TASK BRIEF: In the entries below, tally the lines that contain the string "Also", then state that number alone.

[[ DATA, beginning ]]

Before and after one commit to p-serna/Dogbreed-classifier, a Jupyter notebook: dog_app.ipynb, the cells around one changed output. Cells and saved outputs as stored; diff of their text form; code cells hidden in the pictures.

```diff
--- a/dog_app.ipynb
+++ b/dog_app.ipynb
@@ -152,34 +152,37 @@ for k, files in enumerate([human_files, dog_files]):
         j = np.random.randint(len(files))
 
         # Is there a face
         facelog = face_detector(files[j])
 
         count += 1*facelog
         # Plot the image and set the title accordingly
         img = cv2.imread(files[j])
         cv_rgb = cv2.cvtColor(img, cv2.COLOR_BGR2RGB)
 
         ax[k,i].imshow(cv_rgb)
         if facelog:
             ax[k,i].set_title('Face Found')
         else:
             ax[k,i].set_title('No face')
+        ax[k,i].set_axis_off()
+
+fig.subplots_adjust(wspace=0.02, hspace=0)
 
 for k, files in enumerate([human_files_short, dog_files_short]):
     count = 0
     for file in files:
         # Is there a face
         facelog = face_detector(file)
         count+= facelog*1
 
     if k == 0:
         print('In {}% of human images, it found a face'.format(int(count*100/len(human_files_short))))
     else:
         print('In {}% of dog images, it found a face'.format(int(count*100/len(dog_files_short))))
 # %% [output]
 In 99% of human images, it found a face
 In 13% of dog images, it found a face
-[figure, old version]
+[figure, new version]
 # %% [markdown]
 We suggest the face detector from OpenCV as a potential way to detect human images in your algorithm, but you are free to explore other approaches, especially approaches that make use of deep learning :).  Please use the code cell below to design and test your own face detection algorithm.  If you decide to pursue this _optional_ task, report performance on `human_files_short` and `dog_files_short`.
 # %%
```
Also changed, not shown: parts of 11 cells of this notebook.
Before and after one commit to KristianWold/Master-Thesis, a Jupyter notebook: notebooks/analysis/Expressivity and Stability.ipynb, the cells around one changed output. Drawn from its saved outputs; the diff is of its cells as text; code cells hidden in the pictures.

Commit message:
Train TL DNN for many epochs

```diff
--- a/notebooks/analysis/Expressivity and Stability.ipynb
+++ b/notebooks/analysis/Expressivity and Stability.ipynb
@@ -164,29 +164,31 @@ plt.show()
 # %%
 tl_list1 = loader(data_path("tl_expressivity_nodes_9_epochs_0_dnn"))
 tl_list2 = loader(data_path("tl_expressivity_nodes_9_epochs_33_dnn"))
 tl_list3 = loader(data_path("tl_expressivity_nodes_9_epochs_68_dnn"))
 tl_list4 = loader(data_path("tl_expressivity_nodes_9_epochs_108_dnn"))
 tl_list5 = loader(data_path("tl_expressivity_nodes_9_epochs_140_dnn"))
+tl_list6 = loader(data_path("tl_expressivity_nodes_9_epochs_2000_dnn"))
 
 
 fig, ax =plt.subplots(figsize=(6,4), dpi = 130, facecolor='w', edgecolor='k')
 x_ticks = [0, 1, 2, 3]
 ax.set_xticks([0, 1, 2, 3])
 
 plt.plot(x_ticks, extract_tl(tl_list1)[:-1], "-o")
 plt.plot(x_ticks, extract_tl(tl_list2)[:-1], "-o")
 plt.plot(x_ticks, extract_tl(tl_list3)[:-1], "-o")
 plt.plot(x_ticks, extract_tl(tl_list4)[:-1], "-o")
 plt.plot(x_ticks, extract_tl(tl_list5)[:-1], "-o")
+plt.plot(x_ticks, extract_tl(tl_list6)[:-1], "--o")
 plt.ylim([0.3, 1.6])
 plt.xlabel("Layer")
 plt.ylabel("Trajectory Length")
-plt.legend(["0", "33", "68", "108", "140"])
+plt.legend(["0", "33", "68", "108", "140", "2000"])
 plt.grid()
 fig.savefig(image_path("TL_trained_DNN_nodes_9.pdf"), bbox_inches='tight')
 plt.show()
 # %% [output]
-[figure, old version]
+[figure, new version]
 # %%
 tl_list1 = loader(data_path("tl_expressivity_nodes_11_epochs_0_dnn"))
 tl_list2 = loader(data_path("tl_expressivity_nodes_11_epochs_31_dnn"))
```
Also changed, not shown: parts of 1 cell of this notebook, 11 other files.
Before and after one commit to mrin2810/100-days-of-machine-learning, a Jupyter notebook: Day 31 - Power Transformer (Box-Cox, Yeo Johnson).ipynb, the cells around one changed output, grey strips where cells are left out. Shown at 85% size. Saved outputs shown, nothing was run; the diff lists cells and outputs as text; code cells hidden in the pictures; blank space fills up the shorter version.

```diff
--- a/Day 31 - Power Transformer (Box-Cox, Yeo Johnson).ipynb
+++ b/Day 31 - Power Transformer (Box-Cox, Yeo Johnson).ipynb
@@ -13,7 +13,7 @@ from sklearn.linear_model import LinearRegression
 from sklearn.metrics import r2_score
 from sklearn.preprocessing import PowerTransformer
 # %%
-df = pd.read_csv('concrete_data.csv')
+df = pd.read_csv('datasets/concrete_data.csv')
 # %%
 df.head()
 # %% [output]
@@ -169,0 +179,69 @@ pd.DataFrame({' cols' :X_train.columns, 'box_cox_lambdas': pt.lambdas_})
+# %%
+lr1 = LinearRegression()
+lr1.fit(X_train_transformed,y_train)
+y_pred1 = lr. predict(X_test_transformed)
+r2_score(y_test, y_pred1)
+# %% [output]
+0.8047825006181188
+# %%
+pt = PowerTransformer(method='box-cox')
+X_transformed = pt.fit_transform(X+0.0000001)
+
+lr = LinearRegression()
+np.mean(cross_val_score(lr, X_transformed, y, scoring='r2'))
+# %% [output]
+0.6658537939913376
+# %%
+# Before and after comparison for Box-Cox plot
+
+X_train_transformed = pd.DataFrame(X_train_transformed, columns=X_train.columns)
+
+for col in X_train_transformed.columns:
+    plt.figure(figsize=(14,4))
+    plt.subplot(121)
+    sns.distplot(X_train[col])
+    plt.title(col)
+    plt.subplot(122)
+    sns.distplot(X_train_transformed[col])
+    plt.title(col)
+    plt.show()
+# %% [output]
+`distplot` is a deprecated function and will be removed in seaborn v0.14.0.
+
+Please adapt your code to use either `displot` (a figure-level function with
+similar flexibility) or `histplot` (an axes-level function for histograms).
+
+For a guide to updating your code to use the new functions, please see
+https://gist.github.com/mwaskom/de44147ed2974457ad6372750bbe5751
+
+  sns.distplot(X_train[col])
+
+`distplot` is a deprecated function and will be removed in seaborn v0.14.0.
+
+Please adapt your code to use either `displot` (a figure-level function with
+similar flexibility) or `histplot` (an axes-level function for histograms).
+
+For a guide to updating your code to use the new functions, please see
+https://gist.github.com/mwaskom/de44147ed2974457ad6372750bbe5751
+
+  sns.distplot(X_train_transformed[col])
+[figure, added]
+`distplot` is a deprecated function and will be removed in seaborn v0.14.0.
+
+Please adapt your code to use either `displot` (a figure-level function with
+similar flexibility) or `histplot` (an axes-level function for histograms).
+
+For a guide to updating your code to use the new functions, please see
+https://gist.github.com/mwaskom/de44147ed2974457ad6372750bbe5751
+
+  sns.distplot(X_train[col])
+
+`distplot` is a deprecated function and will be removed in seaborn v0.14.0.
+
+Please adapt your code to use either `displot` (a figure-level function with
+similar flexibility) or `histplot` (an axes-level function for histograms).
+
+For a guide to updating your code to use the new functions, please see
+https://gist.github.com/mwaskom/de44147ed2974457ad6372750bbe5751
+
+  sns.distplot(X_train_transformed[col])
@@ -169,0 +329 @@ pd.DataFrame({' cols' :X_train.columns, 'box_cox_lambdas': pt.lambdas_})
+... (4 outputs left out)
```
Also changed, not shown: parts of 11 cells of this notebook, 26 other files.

[[ DATA, end ]]

WRITTEN RESPONSE: 3